------ EXERCISE MATERIALS ------
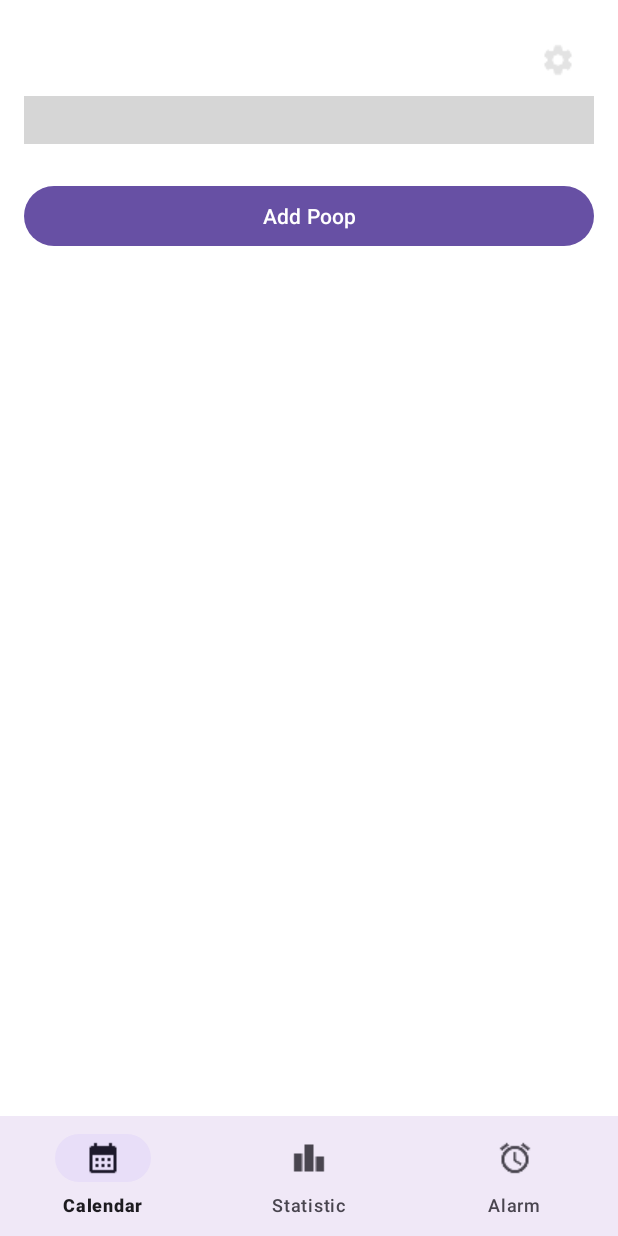
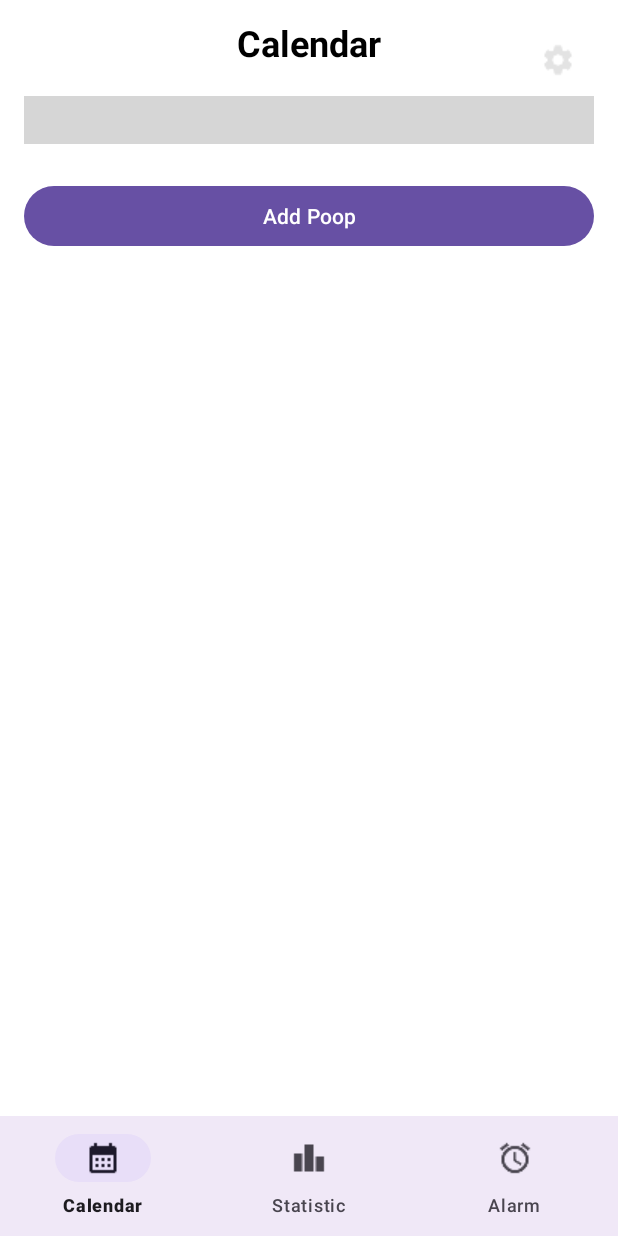
Before and after one commit to elsyap2252/Poopoo-App, an Android app: the CalendarActivity screen opened directly, with no data from a screen before it, on a phone screen of 412 x 824 dp. Run offline under Robolectric (Android 15) with nearby library versions, the phone set to English and light mode, and no system bars; plain views replace MaterialCalendarView; grey boxes are pictures that could not be loaded.

Commit message:
commit header calendar

```diff
--- a/app/src/main/res/layout/activity_calendar.xml
+++ b/app/src/main/res/layout/activity_calendar.xml
@@ -1,10 +1,21 @@
 <?xml version="1.0" encoding="utf-8"?>
-<androidx.constraintlayout.widget.ConstraintLayout
-    xmlns:android="http://schemas.android.com/apk/res/android"
+<androidx.constraintlayout.widget.ConstraintLayout xmlns:android="http://schemas.android.com/apk/res/android"
     xmlns:app="http://schemas.android.com/apk/res-auto"
     android:layout_width="match_parent"
     android:layout_height="match_parent"
     android:background="#FFFFFF">
+
+
+    <TextView
+        android:id="@+id/titleCalendar"
+        android:layout_width="match_parent"
+        android:layout_height="wrap_content"
+        android:text="Calendar"
+        android:textSize="24sp"
+        android:textStyle="bold"
+        android:gravity="center"
+        android:padding="12dp"
+        android:textColor="#000000" />
 
     <!-- ScrollView agar isi bisa discroll -->
     <ScrollView
@@ -13,10 +24,10 @@
         android:layout_height="0dp"
         android:fillViewport="true"
         android:padding="16dp"
-        app:layout_constraintTop_toTopOf="parent"
         app:layout_constraintBottom_toTopOf="@id/navbar"
+        app:layout_constraintEnd_toEndOf="parent"
         app:layout_constraintStart_toStartOf="parent"
-        app:layout_constraintEnd_toEndOf="parent">
+        app:layout_constraintTop_toTopOf="parent">
 
         <LinearLayout
             android:layout_width="match_parent"
@@ -27,29 +38,29 @@
                 android:id="@+id/btnSettings"
                 android:layout_width="48dp"
                 android:layout_height="48dp"
+                android:layout_gravity="end"
+                android:background="?android:attr/selectableItemBackgroundBorderless"
+                android:contentDescription="Settings"
                 android:src="@drawable/ic_setting"
-                android:background="?android:attr/selectableItemBackgroundBorderless"
-                app:layout_constraintTop_toTopOf="parent"
                 app:layout_constraintEnd_toEndOf="parent"
-                android:contentDescription="Settings"
-                android:layout_gravity="end"/>
+                app:layout_constraintTop_toTopOf="parent" />
 
             <com.prolificinteractive.materialcalendarview.MaterialCalendarView
                 android:id="@+id/calendarView"
                 android:layout_width="match_parent"
                 android:layout_height="wrap_content"
-                app:mcv_showOtherDates="all"
                 app:mcv_firstDayOfWeek="monday"
-                app:mcv_selectionColor="#00C2A8" />
+                app:mcv_selectionColor="#00C2A8"
+                app:mcv_showOtherDates="all" />
 
             <TextView
                 android:id="@+id/dateText"
                 android:layout_width="wrap_content"
                 android:layout_height="wrap_content"
+                android:layout_marginTop="16dp"
                 android:text="1 April 2025"
+                android:textSize="16sp"
                 android:textStyle="bold"
-                android:layout_marginTop="16dp"
-                android:textSize="16sp"
                 android:visibility="gone" />
 
             <LinearLayout
@@ -57,14 +68,33 @@
                 android:layout_width="match_parent"
                 android:layout_height="wrap_content"
                 android:orientation="vertical"
-                android:visibility="gone"
-                android:paddingTop="16dp">
+                android:paddingTop="16dp"
+                android:visibility="gone">
 
-                <TextView android:layout_width="wrap_content" android:layout_height="wrap_content" android:text="Time: 18:49" />
-                <TextView android:layout_width="wrap_content" android:layout_height="wrap_content" android:text="Type: 1" />
-                <TextView android:layout_width="wrap_content" android:layout_height="wrap_content" android:text="Size: L" />
-                <TextView android:layout_width="wrap_content" android:layout_height="wrap_content" android:text="Color: Brown" />
-                <TextView android:layout_width="wrap_content" android:layout_height="wrap_content" android:text="Location: Home" />
+                <TextView
+                    android:layout_width="wrap_content"
+                    android:layout_height="wrap_content"
+                    android:text="Time: 18:49" />
+
+                <TextView
+                    android:layout_width="wrap_content"
+                    android:layout_height="wrap_content"
+                    android:text="Type: 1" />
+
+                <TextView
+                    android:layout_width="wrap_content"
+                    android:layout_height="wrap_content"
+                    android:text="Size: L" />
+
+                <TextView
+                    android:layout_width="wrap_content"
+                    android:layout_height="wrap_content"
+                    android:text="Color: Brown" />
+
+                <TextView
+                    android:layout_width="wrap_content"
+                    android:layout_height="wrap_content"
+                    android:text="Location: Home" />
             </LinearLayout>
 
             <Button
@@ -73,7 +103,7 @@
                 android:layout_height="wrap_content"
                 android:layout_marginTop="24dp"
                 android:text="Add Poop"
-                android:textColor="#FFFFFF"/>
+                android:textColor="#FFFFFF" />
 
 
         </LinearLayout>
@@ -88,9 +118,9 @@
         android:layout_width="0dp"
         android:layout_height="wrap_content"
         android:background="?android:attr/windowBackground"
-        app:menu="@menu/navbar_menu"
         app:labelVisibilityMode="labeled"
         app:layout_constraintBottom_toBottomOf="parent"
+        app:layout_constraintEnd_toEndOf="parent"
         app:layout_constraintStart_toStartOf="parent"
-        app:layout_constraintEnd_toEndOf="parent" />
+        app:menu="@menu/navbar_menu" />
 </androidx.constraintlayout.widget.ConstraintLayout>
```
------
- [YOUR ASSIGNMENT]:
Output all of the data above exactly; no pictures should appear.

- [TASK SOLUTION]:
Before and after one commit to elsyap2252/Poopoo-App, an Android app: the CalendarActivity screen opened directly, with no data from a screen before it, on a phone screen of 412 x 824 dp. Run offline under Robolectric (Android 15) with nearby library versions, the phone set to English and light mode, and no system bars; plain views replace MaterialCalendarView; grey boxes are pictures that could not be loaded.

Commit message:
commit header calendar

```diff
--- a/app/src/main/res/layout/activity_calendar.xml
+++ b/app/src/main/res/layout/activity_calendar.xml
@@ -1,10 +1,21 @@
 <?xml version="1.0" encoding="utf-8"?>
-<androidx.constraintlayout.widget.ConstraintLayout
-    xmlns:android="http://schemas.android.com/apk/res/android"
+<androidx.constraintlayout.widget.ConstraintLayout xmlns:android="http://schemas.android.com/apk/res/android"
     xmlns:app="http://schemas.android.com/apk/res-auto"
     android:layout_width="match_parent"
     android:layout_height="match_parent"
     android:background="#FFFFFF">
+
+
+    <TextView
+        android:id="@+id/titleCalendar"
+        android:layout_width="match_parent"
+        android:layout_height="wrap_content"
+        android:text="Calendar"
+        android:textSize="24sp"
+        android:textStyle="bold"
+        android:gravity="center"
+        android:padding="12dp"
+        android:textColor="#000000" />
 
     <!-- ScrollView agar isi bisa discroll -->
     <ScrollView
@@ -13,10 +24,10 @@
         android:layout_height="0dp"
         android:fillViewport="true"
         android:padding="16dp"
-        app:layout_constraintTop_toTopOf="parent"
         app:layout_constraintBottom_toTopOf="@id/navbar"
+        app:layout_constraintEnd_toEndOf="parent"
         app:layout_constraintStart_toStartOf="parent"
-        app:layout_constraintEnd_toEndOf="parent">
+        app:layout_constraintTop_toTopOf="parent">
 
         <LinearLayout
             android:layout_width="match_parent"
@@ -27,29 +38,29 @@
                 android:id="@+id/btnSettings"
                 android:layout_width="48dp"
                 android:layout_height="48dp"
+                android:layout_gravity="end"
+                android:background="?android:attr/selectableItemBackgroundBorderless"
+                android:contentDescription="Settings"
                 android:src="@drawable/ic_setting"
-                android:background="?android:attr/selectableItemBackgroundBorderless"
-                app:layout_constraintTop_toTopOf="parent"
                 app:layout_constraintEnd_toEndOf="parent"
-                android:contentDescription="Settings"
-                android:layout_gravity="end"/>
+                app:layout_constraintTop_toTopOf="parent" />
 
             <com.prolificinteractive.materialcalendarview.MaterialCalendarView
                 android:id="@+id/calendarView"
                 android:layout_width="match_parent"
                 android:layout_height="wrap_content"
-                app:mcv_showOtherDates="all"
                 app:mcv_firstDayOfWeek="monday"
-                app:mcv_selectionColor="#00C2A8" />
+                app:mcv_selectionColor="#00C2A8"
+                app:mcv_showOtherDates="all" />
 
             <TextView
                 android:id="@+id/dateText"
                 android:layout_width="wrap_content"
                 android:layout_height="wrap_content"
+                android:layout_marginTop="16dp"
                 android:text="1 April 2025"
+                android:textSize="16sp"
                 android:textStyle="bold"
-                android:layout_marginTop="16dp"
-                android:textSize="16sp"
                 android:visibility="gone" />
 
             <LinearLayout
@@ -57,14 +68,33 @@
                 android:layout_width="match_parent"
                 android:layout_height="wrap_content"
                 android:orientation="vertical"
-                android:visibility="gone"
-                android:paddingTop="16dp">
+                android:paddingTop="16dp"
+                android:visibility="gone">
 
-                <TextView android:layout_width="wrap_content" android:layout_height="wrap_content" android:text="Time: 18:49" />
-                <TextView android:layout_width="wrap_content" android:layout_height="wrap_content" android:text="Type: 1" />
-                <TextView android:layout_width="wrap_content" android:layout_height="wrap_content" android:text="Size: L" />
-                <TextView android:layout_width="wrap_content" android:layout_height="wrap_content" android:text="Color: Brown" />
-                <TextView android:layout_width="wrap_content" android:layout_height="wrap_content" android:text="Location: Home" />
+                <TextView
+                    android:layout_width="wrap_content"
+                    android:layout_height="wrap_content"
+                    android:text="Time: 18:49" />
+
+                <TextView
+                    android:layout_width="wrap_content"
+                    android:layout_height="wrap_content"
+                    android:text="Type: 1" />
+
+                <TextView
+                    android:layout_width="wrap_content"
+                    android:layout_height="wrap_content"
+                    android:text="Size: L" />
+
+                <TextView
+                    android:layout_width="wrap_content"
+                    android:layout_height="wrap_content"
+                    android:text="Color: Brown" />
+
+                <TextView
+                    android:layout_width="wrap_content"
+                    android:layout_height="wrap_content"
+                    android:text="Location: Home" />
             </LinearLayout>
 
             <Button
@@ -73,7 +103,7 @@
                 android:layout_height="wrap_content"
                 android:layout_marginTop="24dp"
                 android:text="Add Poop"
-                android:textColor="#FFFFFF"/>
+                android:textColor="#FFFFFF" />
 
 
         </LinearLayout>
@@ -88,9 +118,9 @@
         android:layout_width="0dp"
         android:layout_height="wrap_content"
         android:background="?android:attr/windowBackground"
-        app:menu="@menu/navbar_menu"
         app:labelVisibilityMode="labeled"
         app:layout_constraintBottom_toBottomOf="parent"
+        app:layout_constraintEnd_toEndOf="parent"
         app:layout_constraintStart_toStartOf="parent"
-        app:layout_constraintEnd_toEndOf="parent" />
+        app:menu="@menu/navbar_menu" />
 </androidx.constraintlayout.widget.ConstraintLayout>
```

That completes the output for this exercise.